Recorded information section start

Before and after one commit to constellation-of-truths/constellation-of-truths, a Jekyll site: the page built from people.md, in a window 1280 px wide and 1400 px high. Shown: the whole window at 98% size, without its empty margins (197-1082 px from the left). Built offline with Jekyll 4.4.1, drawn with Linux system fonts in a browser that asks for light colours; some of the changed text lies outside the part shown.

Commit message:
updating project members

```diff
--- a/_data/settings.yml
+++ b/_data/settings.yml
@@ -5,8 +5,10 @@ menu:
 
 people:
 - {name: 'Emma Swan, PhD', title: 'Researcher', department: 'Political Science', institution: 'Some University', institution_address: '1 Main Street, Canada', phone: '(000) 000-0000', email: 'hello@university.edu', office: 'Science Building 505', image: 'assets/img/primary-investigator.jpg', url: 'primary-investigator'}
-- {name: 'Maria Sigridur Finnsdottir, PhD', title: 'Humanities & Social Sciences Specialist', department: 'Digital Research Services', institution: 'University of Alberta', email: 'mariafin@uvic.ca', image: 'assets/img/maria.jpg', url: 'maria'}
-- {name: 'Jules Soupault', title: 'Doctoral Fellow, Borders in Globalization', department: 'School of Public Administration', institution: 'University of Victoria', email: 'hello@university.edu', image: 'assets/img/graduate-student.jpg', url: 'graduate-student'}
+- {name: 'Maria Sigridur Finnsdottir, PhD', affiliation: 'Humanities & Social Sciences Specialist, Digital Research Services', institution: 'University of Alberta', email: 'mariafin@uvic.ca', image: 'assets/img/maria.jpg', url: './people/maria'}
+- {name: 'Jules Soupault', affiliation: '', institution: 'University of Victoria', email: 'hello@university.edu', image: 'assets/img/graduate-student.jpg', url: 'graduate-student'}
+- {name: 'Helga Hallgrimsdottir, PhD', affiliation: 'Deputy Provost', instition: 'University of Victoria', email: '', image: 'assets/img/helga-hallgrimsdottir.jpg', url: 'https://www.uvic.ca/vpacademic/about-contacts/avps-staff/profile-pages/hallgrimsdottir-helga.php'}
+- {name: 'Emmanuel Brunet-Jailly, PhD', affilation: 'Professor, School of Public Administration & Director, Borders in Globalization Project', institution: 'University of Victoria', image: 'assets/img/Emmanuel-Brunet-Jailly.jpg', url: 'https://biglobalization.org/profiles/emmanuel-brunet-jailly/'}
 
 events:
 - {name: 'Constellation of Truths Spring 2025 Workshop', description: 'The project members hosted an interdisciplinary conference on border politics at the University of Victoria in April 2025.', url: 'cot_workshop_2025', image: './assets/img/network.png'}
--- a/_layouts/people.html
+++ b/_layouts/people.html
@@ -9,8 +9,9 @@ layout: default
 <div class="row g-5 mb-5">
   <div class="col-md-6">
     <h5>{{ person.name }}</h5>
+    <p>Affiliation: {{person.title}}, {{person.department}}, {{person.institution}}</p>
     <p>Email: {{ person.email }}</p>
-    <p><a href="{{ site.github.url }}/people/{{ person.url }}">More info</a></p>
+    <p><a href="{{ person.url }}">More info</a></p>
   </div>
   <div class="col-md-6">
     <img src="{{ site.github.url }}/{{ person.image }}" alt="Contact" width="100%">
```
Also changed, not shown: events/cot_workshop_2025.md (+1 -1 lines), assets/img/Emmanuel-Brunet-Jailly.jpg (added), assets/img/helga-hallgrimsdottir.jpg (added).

Recorded information section end

Requirement ->
Look through the entries above and list every line containing "More".

Problem solution ->
-    <p><a href="{{ site.github.url }}/people/{{ person.url }}">More info</a></p>
+    <p><a href="{{ person.url }}">More info</a></p>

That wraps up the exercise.